Elsewhere, Boissonnault brings subtlety and warmth to “New Coast”, a scaled-down ballad that might have suffered amongst the more dense, accelerating heights of Something So Personal if not for the soulful twang that the singer lends, the blue notes that make lyrics like “I don’t really know anymore what keeps me here and trying / Cuz everyone’s been lying when they said they cared” catch. Later, Boissonnault continues to push at her elastic voice, working the closing refrain of “They pierce and they ramble” like ambient light to be shaped and stretched until she leaps into a last enormous swell: “They won’t let me go”. It’s an even more poignant version of the strength and flexibility that similarly marks the sweeping romance of album-closer “Darkest Nights”, where a closing refrain of “I still want to wake up where you are” is similarly wrung out for every last bit of pathos as the quartet hammers away in taut theatricality, all tight strums and dancing keyboards. The performances are indelible and, if enough people hear Something So Personal, star-making.

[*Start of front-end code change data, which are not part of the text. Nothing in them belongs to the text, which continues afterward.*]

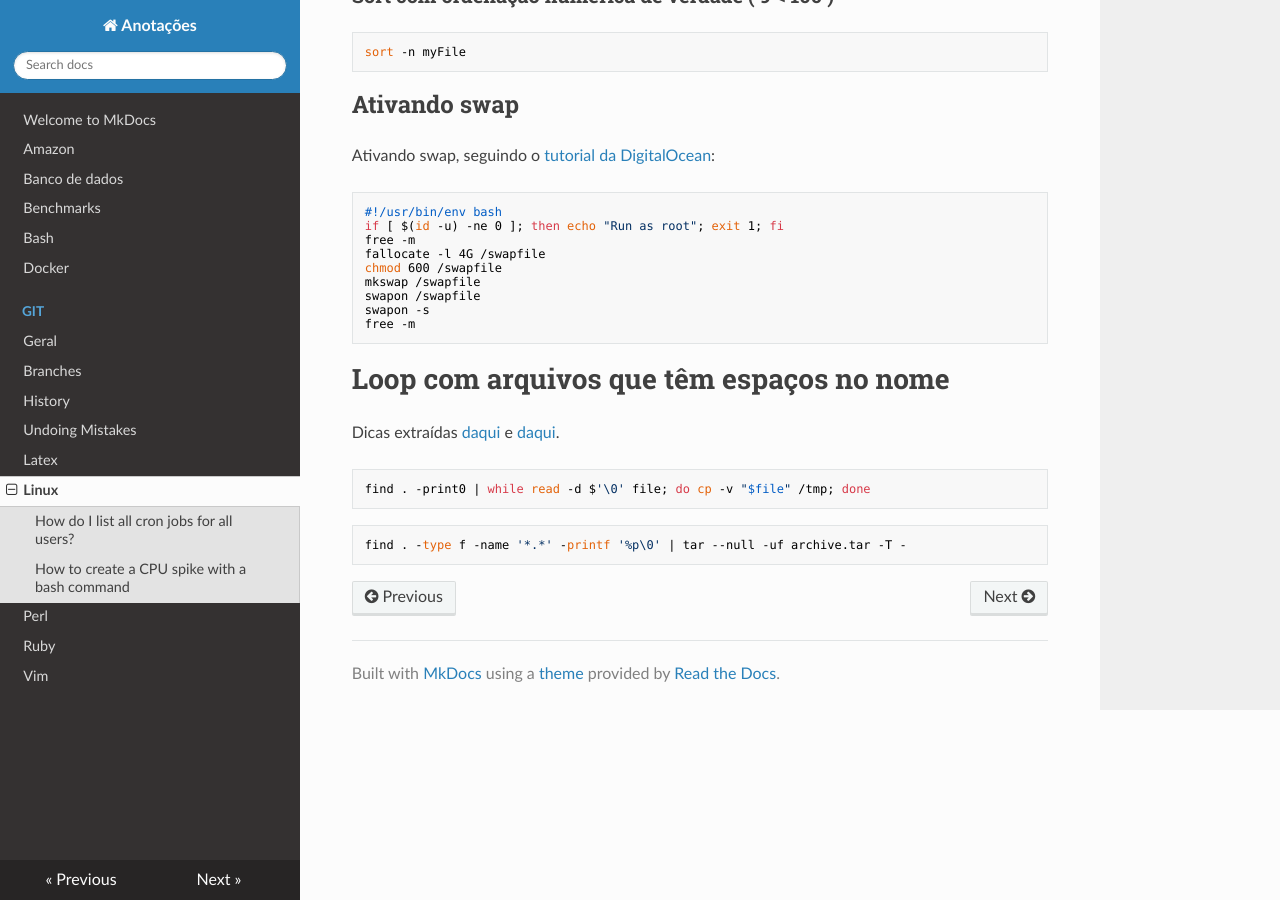
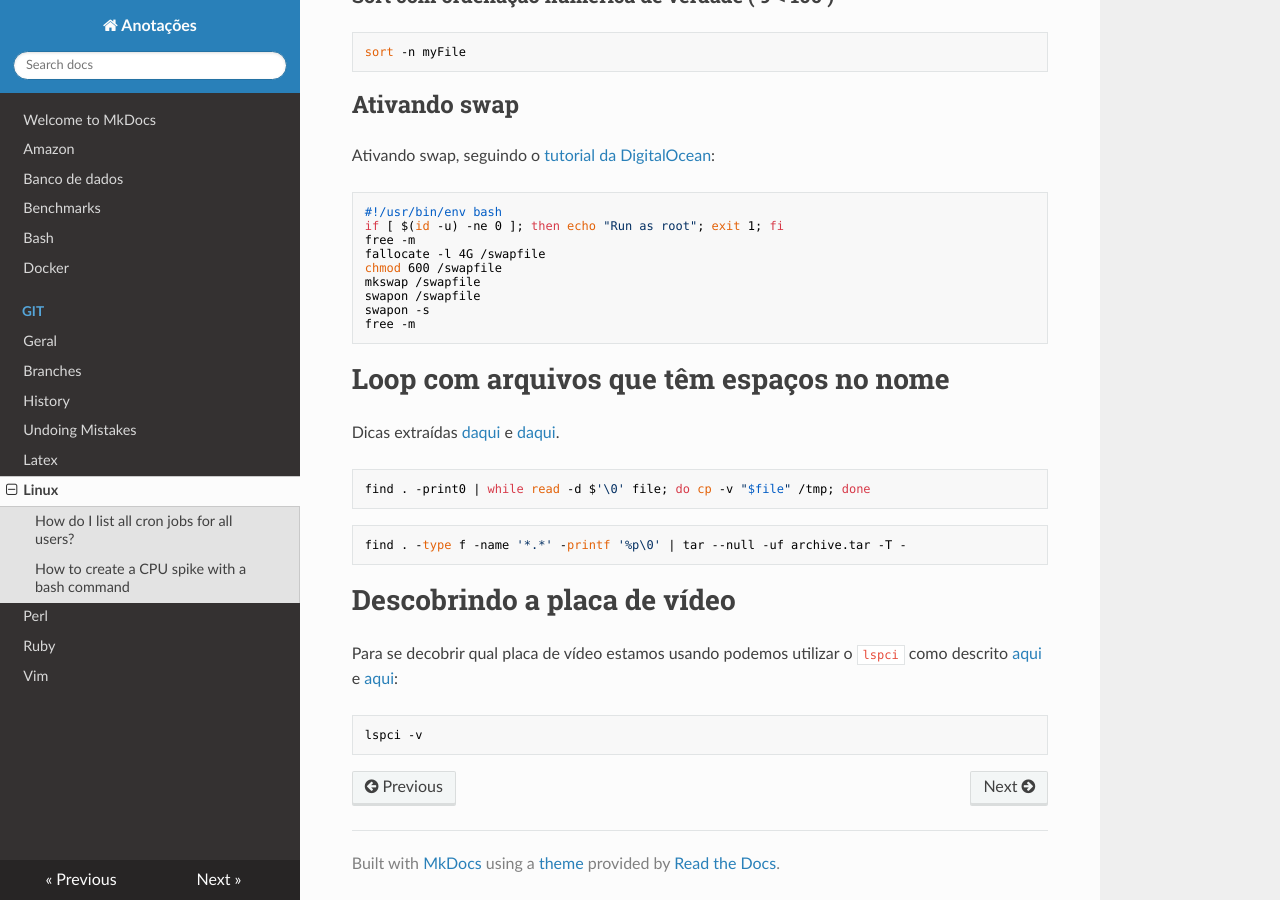
Before and after one commit to hposca/useful_notes, an MkDocs documentation site: the page built from docs/linux.md, in a window 1280 px wide and 900 px high, scrolled down 2056 px. Built offline with MkDocs 1.6.1, drawn with Linux system fonts in a browser that asks for light colours; nearby versions of some CDN libraries; old or Windows-style settings are respelled for this version of MkDocs.

Commit message:
Como pegar qual placa de vídeo temos no computador

```diff
--- a/docs/linux.md
+++ b/docs/linux.md
@@ -125,3 +125,11 @@ find . -print0 | while read -d $'\0' file; do cp -v "$file" /tmp; done
 ~~~ Bash
 find . -type f -name '*.*' -printf '%p\0' | tar --null -uf archive.tar -T -
 ~~~
+
+# Descobrindo a placa de vídeo
+
+Para se decobrir qual placa de vídeo estamos usando podemos utilizar o `lspci` como descrito [aqui](http://www.binarytides.com/linux-get-gpu-information/) e [aqui](http://www.cyberciti.biz/faq/linux-tell-which-graphics-vga-card-installed/):
+
+~~~ Bash
+lspci -v
+~~~
```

If Boissonault makes gripping art out of the measured “New Coast”, there isn’t really much of an opportunity on “I’ll Be The One That Comes Around”, a largely acoustic passage that feels flat and out of place on an album otherwise characterized by layers constantly in shimmering motion. It’s one of the many ways that the album recalls the world-conquering emo-pop grandness of albums like Deja Entendu and Where You Want To Be (there’s also a bit of “Slowdance On The Inside” stamped into the DNA of “Darkest Nights”), except that the acoustic passages of those albums told us something new about Brand New and Taking Back Sunday, whereas “I’ll Be The One” really only clarifies that Makeshift Shelters excel when they’re either working in the fleet confidence of two minute rushes like “Opposite Directions” and the bravely intimate “Hips” or stretching out for the poetic orchestral bombast of “Darkest Nights” and “Overflowing”. Think of it as the one off-note on an otherwise brilliant work – an album that should mean very much to a lot of people and that works through its deceivingly complex range of emotions, narratives, sonic shapes, and melodic ideas with equal parts grace and hunger.